| Work request |
Pictures aside, repeat every record below exactly.

╭─ Task input

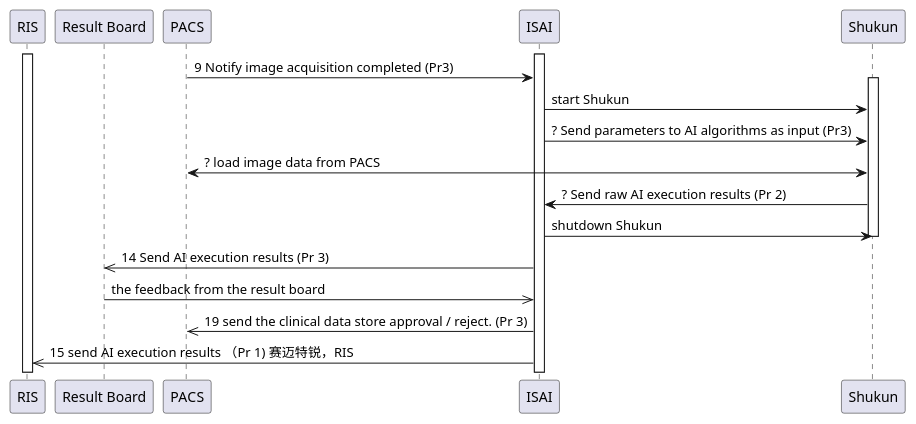
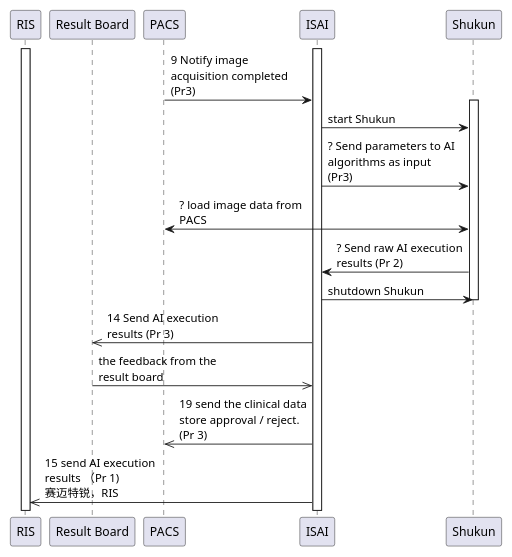
Before and after one commit to xmiao/AI.interoperability: the diagram in input/images-source/uc1-shukun.plantuml, drawn with PlantUML. The commit also changed 5 other files, not shown here.

```diff
--- a/input/images-source/uc1-shukun.plantuml
+++ b/input/images-source/uc1-shukun.plantuml
@@ -1,25 +1,26 @@
 @startuml
-
+skinparam maxMessageSize 150
+scale 500 width
 
 participant "RIS" as RIS
 participant "Result Board" as AIR
 participant "PACS" as PACS
 participant "ISAI" as ISAI
 participant "Shukun" as Shukun
 
 activate ISAI
 activate RIS
 PACS -> ISAI: 9 Notify image acquisition completed (Pr3)
 activate Shukun
 ISAI -> Shukun: start Shukun
 ISAI -> Shukun: ? Send parameters to AI algorithms as input (Pr3)
 PACS <-> Shukun: ? load image data from PACS
 Shukun -> ISAI: ? Send raw AI execution results (Pr 2)
 ISAI -> Shukun: shutdown Shukun
 deactivate Shukun
 
 ISAI->> AIR: 14 Send AI execution results (Pr 3)
 AIR->>  ISAI: the feedback from the result board
 ISAI->> PACS: 19 send the clinical data store approval / reject. (Pr 3)
 ISAI->> RIS: 15 send AI execution results （Pr 1) 赛迈特锐，RIS
 @enduml
```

╰─

| Answer box |
Before and after one commit to xmiao/AI.interoperability: the diagram in input/images-source/uc1-shukun.plantuml, drawn with PlantUML. The commit also changed 5 other files, not shown here.

```diff
--- a/input/images-source/uc1-shukun.plantuml
+++ b/input/images-source/uc1-shukun.plantuml
@@ -1,25 +1,26 @@
 @startuml
-
+skinparam maxMessageSize 150
+scale 500 width
 
 participant "RIS" as RIS
 participant "Result Board" as AIR
 participant "PACS" as PACS
 participant "ISAI" as ISAI
 participant "Shukun" as Shukun
 
 activate ISAI
 activate RIS
 PACS -> ISAI: 9 Notify image acquisition completed (Pr3)
 activate Shukun
 ISAI -> Shukun: start Shukun
 ISAI -> Shukun: ? Send parameters to AI algorithms as input (Pr3)
 PACS <-> Shukun: ? load image data from PACS
 Shukun -> ISAI: ? Send raw AI execution results (Pr 2)
 ISAI -> Shukun: shutdown Shukun
 deactivate Shukun
 
 ISAI->> AIR: 14 Send AI execution results (Pr 3)
 AIR->>  ISAI: the feedback from the result board
 ISAI->> PACS: 19 send the clinical data store approval / reject. (Pr 3)
 ISAI->> RIS: 15 send AI execution results （Pr 1) 赛迈特锐，RIS
 @enduml
```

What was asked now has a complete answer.